[Excerpts from a dataset]
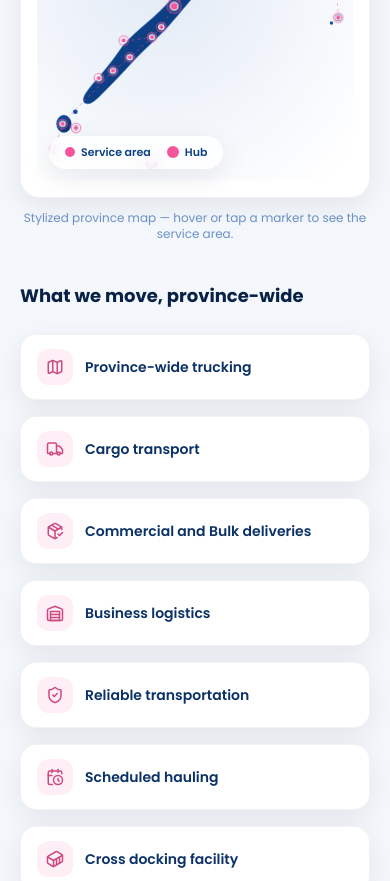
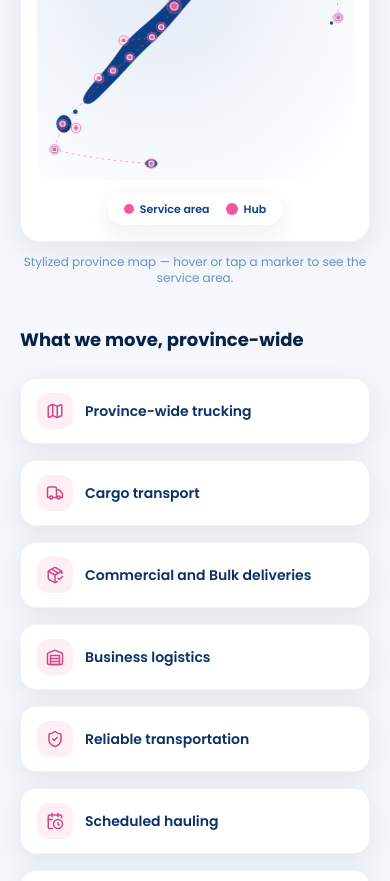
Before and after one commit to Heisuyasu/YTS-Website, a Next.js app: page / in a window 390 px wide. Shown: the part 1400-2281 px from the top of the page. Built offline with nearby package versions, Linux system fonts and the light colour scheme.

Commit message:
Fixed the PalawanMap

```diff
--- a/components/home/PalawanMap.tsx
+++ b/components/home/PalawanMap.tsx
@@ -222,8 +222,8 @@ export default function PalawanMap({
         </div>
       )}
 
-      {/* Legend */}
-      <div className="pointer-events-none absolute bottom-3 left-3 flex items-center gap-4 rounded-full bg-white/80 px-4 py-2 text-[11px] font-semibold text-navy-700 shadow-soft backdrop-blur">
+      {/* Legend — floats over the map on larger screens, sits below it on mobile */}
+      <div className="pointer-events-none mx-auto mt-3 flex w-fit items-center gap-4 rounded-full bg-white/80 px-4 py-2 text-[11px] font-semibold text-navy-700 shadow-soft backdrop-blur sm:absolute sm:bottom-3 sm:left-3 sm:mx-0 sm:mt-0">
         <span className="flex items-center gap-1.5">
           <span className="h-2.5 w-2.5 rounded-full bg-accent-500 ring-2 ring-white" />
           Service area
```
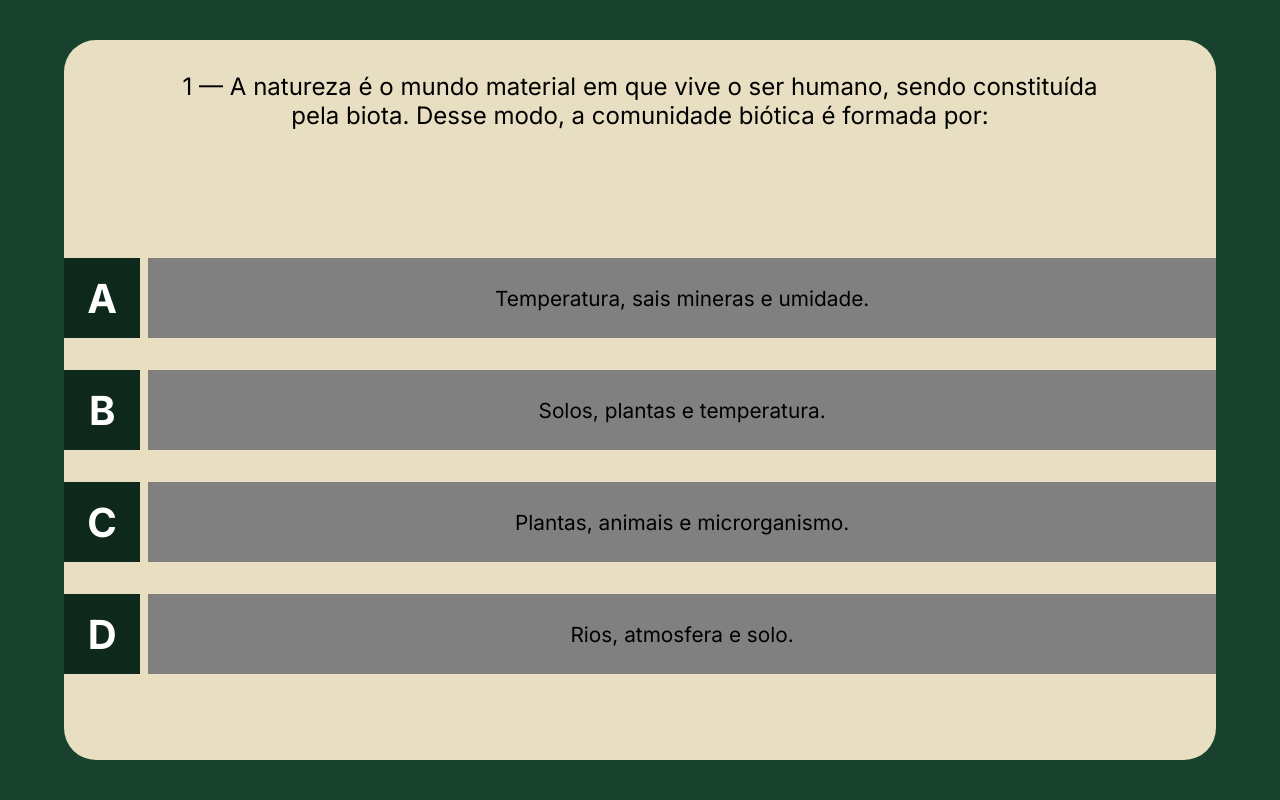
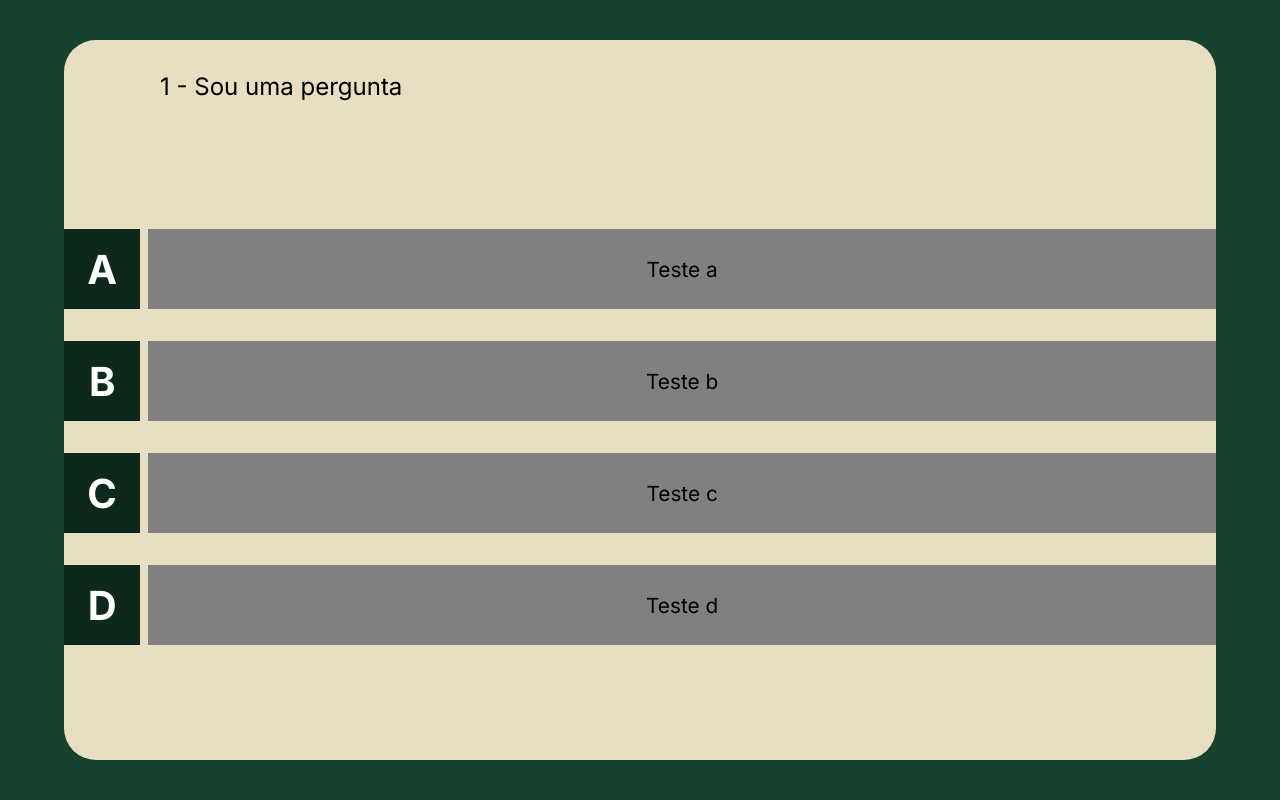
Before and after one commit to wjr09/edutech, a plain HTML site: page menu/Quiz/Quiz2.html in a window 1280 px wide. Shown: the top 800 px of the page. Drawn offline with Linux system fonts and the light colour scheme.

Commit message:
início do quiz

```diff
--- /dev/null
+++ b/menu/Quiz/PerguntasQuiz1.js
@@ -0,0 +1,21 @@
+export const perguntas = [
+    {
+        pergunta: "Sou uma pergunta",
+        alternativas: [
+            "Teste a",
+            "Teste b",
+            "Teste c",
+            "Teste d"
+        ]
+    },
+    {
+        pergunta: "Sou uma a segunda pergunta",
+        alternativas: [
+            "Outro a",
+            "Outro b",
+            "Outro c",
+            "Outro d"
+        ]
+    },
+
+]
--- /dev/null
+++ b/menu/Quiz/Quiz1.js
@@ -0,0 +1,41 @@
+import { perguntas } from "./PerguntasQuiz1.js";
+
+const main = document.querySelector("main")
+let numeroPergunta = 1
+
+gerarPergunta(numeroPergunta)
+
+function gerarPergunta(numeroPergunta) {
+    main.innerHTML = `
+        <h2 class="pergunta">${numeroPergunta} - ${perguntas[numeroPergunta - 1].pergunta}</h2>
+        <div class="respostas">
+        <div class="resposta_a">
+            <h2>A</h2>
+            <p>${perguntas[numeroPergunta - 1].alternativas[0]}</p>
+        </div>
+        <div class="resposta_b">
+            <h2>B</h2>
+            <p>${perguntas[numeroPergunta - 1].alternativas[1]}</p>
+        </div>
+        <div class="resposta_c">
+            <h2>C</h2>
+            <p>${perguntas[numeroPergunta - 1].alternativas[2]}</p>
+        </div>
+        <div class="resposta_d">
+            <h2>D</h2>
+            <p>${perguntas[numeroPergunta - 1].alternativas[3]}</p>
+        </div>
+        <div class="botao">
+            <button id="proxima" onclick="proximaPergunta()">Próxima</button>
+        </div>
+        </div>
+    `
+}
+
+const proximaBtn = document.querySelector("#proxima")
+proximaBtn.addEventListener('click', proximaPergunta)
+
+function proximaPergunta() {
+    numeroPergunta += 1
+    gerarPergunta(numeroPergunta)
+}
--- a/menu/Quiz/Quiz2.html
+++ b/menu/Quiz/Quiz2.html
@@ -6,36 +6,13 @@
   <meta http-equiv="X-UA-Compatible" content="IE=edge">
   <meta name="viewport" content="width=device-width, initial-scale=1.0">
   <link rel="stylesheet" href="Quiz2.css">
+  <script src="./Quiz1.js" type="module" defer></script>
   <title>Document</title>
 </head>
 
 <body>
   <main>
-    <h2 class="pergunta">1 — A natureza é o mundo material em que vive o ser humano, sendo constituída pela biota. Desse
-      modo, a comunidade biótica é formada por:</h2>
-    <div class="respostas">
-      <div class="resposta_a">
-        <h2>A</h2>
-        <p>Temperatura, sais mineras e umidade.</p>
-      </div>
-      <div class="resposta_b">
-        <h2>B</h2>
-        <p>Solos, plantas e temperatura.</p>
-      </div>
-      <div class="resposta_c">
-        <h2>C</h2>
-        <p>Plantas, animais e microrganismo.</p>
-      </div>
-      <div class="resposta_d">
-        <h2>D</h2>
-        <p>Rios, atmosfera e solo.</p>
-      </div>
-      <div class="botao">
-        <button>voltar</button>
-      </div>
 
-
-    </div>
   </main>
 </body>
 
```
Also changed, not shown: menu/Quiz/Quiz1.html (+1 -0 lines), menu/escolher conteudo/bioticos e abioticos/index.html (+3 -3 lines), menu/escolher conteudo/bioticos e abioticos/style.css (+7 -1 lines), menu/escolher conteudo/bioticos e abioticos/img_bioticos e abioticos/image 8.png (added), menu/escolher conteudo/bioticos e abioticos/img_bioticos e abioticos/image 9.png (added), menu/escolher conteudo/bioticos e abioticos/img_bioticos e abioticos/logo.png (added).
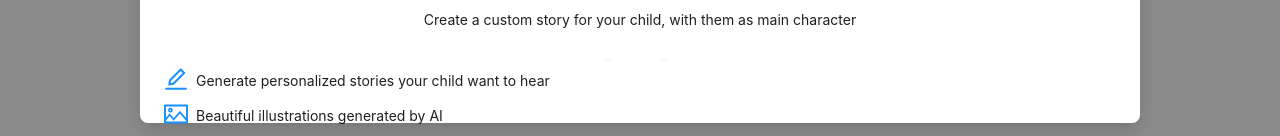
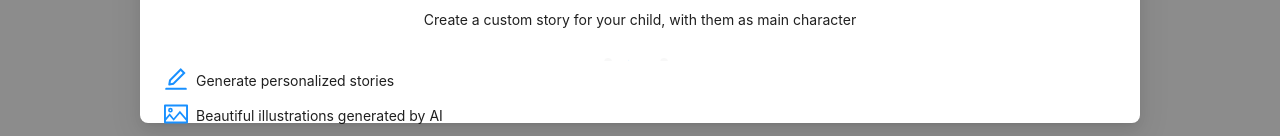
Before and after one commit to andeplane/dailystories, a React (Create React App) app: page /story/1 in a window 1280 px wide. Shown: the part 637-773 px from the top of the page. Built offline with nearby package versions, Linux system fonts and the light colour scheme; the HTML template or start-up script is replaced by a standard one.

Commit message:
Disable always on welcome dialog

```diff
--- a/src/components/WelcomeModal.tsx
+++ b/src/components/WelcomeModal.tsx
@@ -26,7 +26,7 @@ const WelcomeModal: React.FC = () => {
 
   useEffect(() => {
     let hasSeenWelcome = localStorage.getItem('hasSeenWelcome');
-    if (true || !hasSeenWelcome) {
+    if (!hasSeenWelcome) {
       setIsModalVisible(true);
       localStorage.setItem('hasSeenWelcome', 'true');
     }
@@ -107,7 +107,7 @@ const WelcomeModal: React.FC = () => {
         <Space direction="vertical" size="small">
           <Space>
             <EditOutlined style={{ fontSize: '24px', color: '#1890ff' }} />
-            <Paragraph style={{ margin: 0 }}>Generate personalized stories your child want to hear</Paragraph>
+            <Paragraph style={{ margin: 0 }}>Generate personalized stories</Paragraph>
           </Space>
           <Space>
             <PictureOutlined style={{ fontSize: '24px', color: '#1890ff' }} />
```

WHAT IS BEING ASKED:
Repeat each record exactly as shown above, dropping all images.

OUTPUT BELOW:
Before and after one commit to Heisuyasu/YTS-Website, a Next.js app: page / in a window 390 px wide. Shown: the part 1400-2281 px from the top of the page. Built offline with nearby package versions, Linux system fonts and the light colour scheme.

Commit message:
Fixed the PalawanMap

```diff
--- a/components/home/PalawanMap.tsx
+++ b/components/home/PalawanMap.tsx
@@ -222,8 +222,8 @@ export default function PalawanMap({
         </div>
       )}
 
-      {/* Legend */}
-      <div className="pointer-events-none absolute bottom-3 left-3 flex items-center gap-4 rounded-full bg-white/80 px-4 py-2 text-[11px] font-semibold text-navy-700 shadow-soft backdrop-blur">
+      {/* Legend — floats over the map on larger screens, sits below it on mobile */}
+      <div className="pointer-events-none mx-auto mt-3 flex w-fit items-center gap-4 rounded-full bg-white/80 px-4 py-2 text-[11px] font-semibold text-navy-700 shadow-soft backdrop-blur sm:absolute sm:bottom-3 sm:left-3 sm:mx-0 sm:mt-0">
         <span className="flex items-center gap-1.5">
           <span className="h-2.5 w-2.5 rounded-full bg-accent-500 ring-2 ring-white" />
           Service area
```
Before and after one commit to wjr09/edutech, a plain HTML site: page menu/Quiz/Quiz2.html in a window 1280 px wide. Shown: the top 800 px of the page. Drawn offline with Linux system fonts and the light colour scheme.

Commit message:
início do quiz

```diff
--- /dev/null
+++ b/menu/Quiz/PerguntasQuiz1.js
@@ -0,0 +1,21 @@
+export const perguntas = [
+    {
+        pergunta: "Sou uma pergunta",
+        alternativas: [
+            "Teste a",
+            "Teste b",
+            "Teste c",
+            "Teste d"
+        ]
+    },
+    {
+        pergunta: "Sou uma a segunda pergunta",
+        alternativas: [
+            "Outro a",
+            "Outro b",
+            "Outro c",
+            "Outro d"
+        ]
+    },
+
+]
--- /dev/null
+++ b/menu/Quiz/Quiz1.js
@@ -0,0 +1,41 @@
+import { perguntas } from "./PerguntasQuiz1.js";
+
+const main = document.querySelector("main")
+let numeroPergunta = 1
+
+gerarPergunta(numeroPergunta)
+
+function gerarPergunta(numeroPergunta) {
+    main.innerHTML = `
+        <h2 class="pergunta">${numeroPergunta} - ${perguntas[numeroPergunta - 1].pergunta}</h2>
+        <div class="respostas">
+        <div class="resposta_a">
+            <h2>A</h2>
+            <p>${perguntas[numeroPergunta - 1].alternativas[0]}</p>
+        </div>
+        <div class="resposta_b">
+            <h2>B</h2>
+            <p>${perguntas[numeroPergunta - 1].alternativas[1]}</p>
+        </div>
+        <div class="resposta_c">
+            <h2>C</h2>
+            <p>${perguntas[numeroPergunta - 1].alternativas[2]}</p>
+        </div>
+        <div class="resposta_d">
+            <h2>D</h2>
+            <p>${perguntas[numeroPergunta - 1].alternativas[3]}</p>
+        </div>
+        <div class="botao">
+            <button id="proxima" onclick="proximaPergunta()">Próxima</button>
+        </div>
+        </div>
+    `
+}
+
+const proximaBtn = document.querySelector("#proxima")
+proximaBtn.addEventListener('click', proximaPergunta)
+
+function proximaPergunta() {
+    numeroPergunta += 1
+    gerarPergunta(numeroPergunta)
+}
--- a/menu/Quiz/Quiz2.html
+++ b/menu/Quiz/Quiz2.html
@@ -6,36 +6,13 @@
   <meta http-equiv="X-UA-Compatible" content="IE=edge">
   <meta name="viewport" content="width=device-width, initial-scale=1.0">
   <link rel="stylesheet" href="Quiz2.css">
+  <script src="./Quiz1.js" type="module" defer></script>
   <title>Document</title>
 </head>
 
 <body>
   <main>
-    <h2 class="pergunta">1 — A natureza é o mundo material em que vive o ser humano, sendo constituída pela biota. Desse
-      modo, a comunidade biótica é formada por:</h2>
-    <div class="respostas">
-      <div class="resposta_a">
-        <h2>A</h2>
-        <p>Temperatura, sais mineras e umidade.</p>
-      </div>
-      <div class="resposta_b">
-        <h2>B</h2>
-        <p>Solos, plantas e temperatura.</p>
-      </div>
-      <div class="resposta_c">
-        <h2>C</h2>
-        <p>Plantas, animais e microrganismo.</p>
-      </div>
-      <div class="resposta_d">
-        <h2>D</h2>
-        <p>Rios, atmosfera e solo.</p>
-      </div>
-      <div class="botao">
-        <button>voltar</button>
-      </div>
 
-
-    </div>
   </main>
 </body>
 
```
Also changed, not shown: menu/Quiz/Quiz1.html (+1 -0 lines), menu/escolher conteudo/bioticos e abioticos/index.html (+3 -3 lines), menu/escolher conteudo/bioticos e abioticos/style.css (+7 -1 lines), menu/escolher conteudo/bioticos e abioticos/img_bioticos e abioticos/image 8.png (added), menu/escolher conteudo/bioticos e abioticos/img_bioticos e abioticos/image 9.png (added), menu/escolher conteudo/bioticos e abioticos/img_bioticos e abioticos/logo.png (added).
Before and after one commit to andeplane/dailystories, a React (Create React App) app: page /story/1 in a window 1280 px wide. Shown: the part 637-773 px from the top of the page. Built offline with nearby package versions, Linux system fonts and the light colour scheme; the HTML template or start-up script is replaced by a standard one.

Commit message:
Disable always on welcome dialog

```diff
--- a/src/components/WelcomeModal.tsx
+++ b/src/components/WelcomeModal.tsx
@@ -26,7 +26,7 @@ const WelcomeModal: React.FC = () => {
 
   useEffect(() => {
     let hasSeenWelcome = localStorage.getItem('hasSeenWelcome');
-    if (true || !hasSeenWelcome) {
+    if (!hasSeenWelcome) {
       setIsModalVisible(true);
       localStorage.setItem('hasSeenWelcome', 'true');
     }
@@ -107,7 +107,7 @@ const WelcomeModal: React.FC = () => {
         <Space direction="vertical" size="small">
           <Space>
             <EditOutlined style={{ fontSize: '24px', color: '#1890ff' }} />
-            <Paragraph style={{ margin: 0 }}>Generate personalized stories your child want to hear</Paragraph>
+            <Paragraph style={{ margin: 0 }}>Generate personalized stories</Paragraph>
           </Space>
           <Space>
             <PictureOutlined style={{ fontSize: '24px', color: '#1890ff' }} />
```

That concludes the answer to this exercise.